* [Work order]:
Once the images are set aside, write out the rest of the records exactly.

Front-end code change data:
● ● ● ● ● ● ●
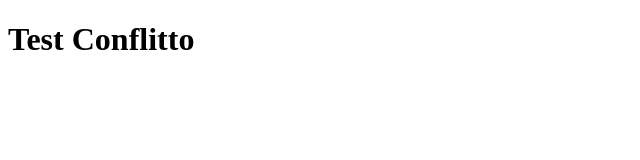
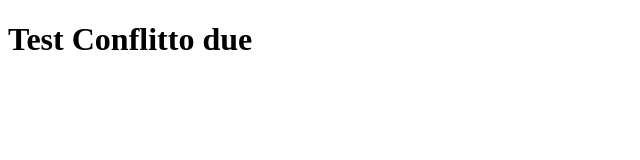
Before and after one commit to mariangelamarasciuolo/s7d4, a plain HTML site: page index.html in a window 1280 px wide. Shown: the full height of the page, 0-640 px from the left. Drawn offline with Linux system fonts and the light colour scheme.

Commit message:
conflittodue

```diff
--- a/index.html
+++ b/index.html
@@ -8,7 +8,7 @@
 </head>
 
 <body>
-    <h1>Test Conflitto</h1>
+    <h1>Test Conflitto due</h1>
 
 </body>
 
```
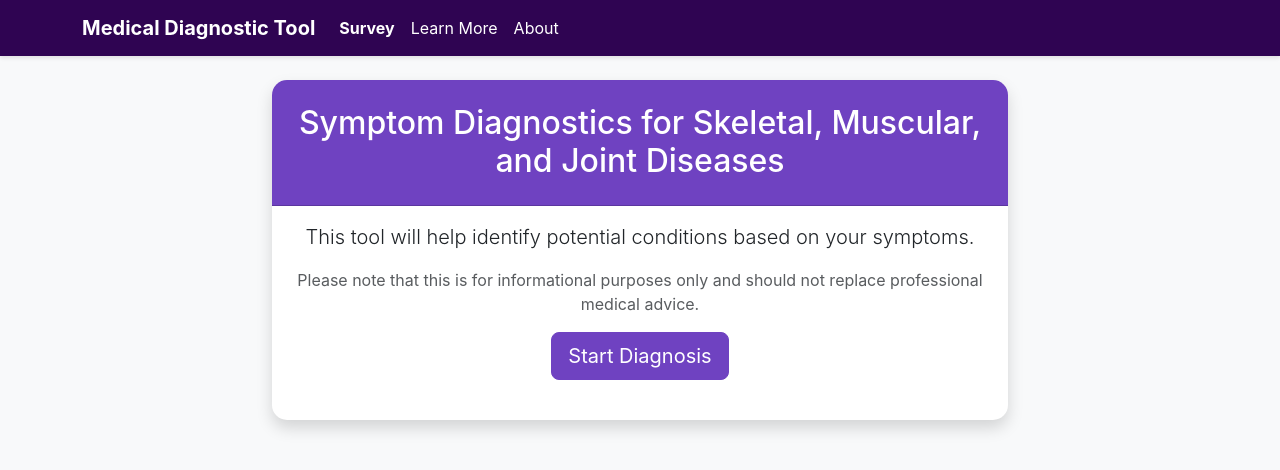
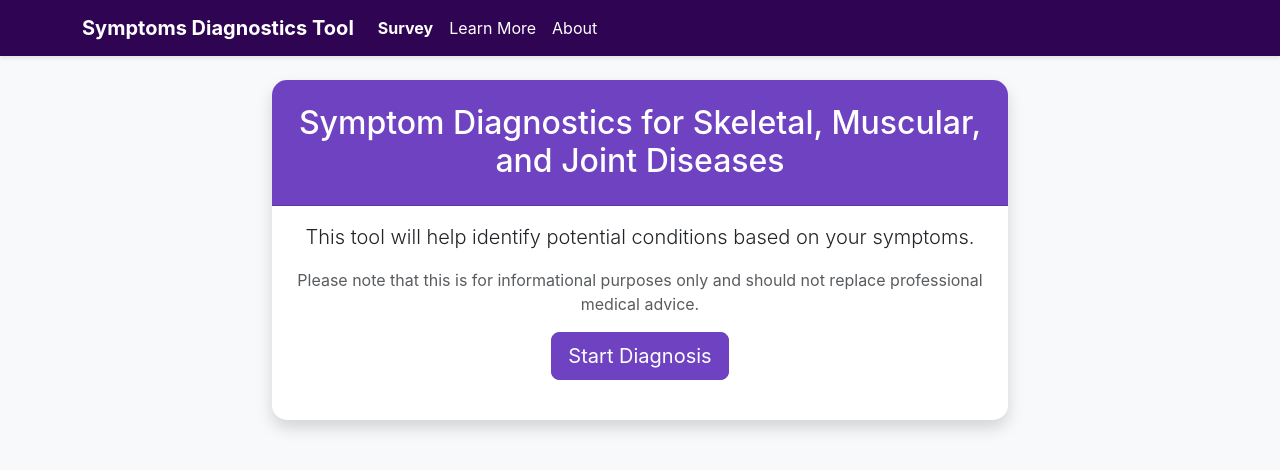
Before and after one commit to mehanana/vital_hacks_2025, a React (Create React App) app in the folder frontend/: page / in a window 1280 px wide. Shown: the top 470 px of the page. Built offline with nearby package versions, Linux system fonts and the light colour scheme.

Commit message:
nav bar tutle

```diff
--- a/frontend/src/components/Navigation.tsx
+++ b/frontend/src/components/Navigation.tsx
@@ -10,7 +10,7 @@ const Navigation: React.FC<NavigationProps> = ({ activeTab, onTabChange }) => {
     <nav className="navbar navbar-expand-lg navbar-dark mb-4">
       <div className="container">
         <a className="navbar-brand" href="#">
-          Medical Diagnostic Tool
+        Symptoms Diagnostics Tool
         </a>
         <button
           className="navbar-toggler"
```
● ● ● ● ● ● ●
* [Task result]:
Before and after one commit to mariangelamarasciuolo/s7d4, a plain HTML site: page index.html in a window 1280 px wide. Shown: the full height of the page, 0-640 px from the left. Drawn offline with Linux system fonts and the light colour scheme.

Commit message:
conflittodue

```diff
--- a/index.html
+++ b/index.html
@@ -8,7 +8,7 @@
 </head>
 
 <body>
-    <h1>Test Conflitto</h1>
+    <h1>Test Conflitto due</h1>
 
 </body>
 
```
Before and after one commit to mehanana/vital_hacks_2025, a React (Create React App) app in the folder frontend/: page / in a window 1280 px wide. Shown: the top 470 px of the page. Built offline with nearby package versions, Linux system fonts and the light colour scheme.

Commit message:
nav bar tutle

```diff
--- a/frontend/src/components/Navigation.tsx
+++ b/frontend/src/components/Navigation.tsx
@@ -10,7 +10,7 @@ const Navigation: React.FC<NavigationProps> = ({ activeTab, onTabChange }) => {
     <nav className="navbar navbar-expand-lg navbar-dark mb-4">
       <div className="container">
         <a className="navbar-brand" href="#">
-          Medical Diagnostic Tool
+        Symptoms Diagnostics Tool
         </a>
         <button
           className="navbar-toggler"
```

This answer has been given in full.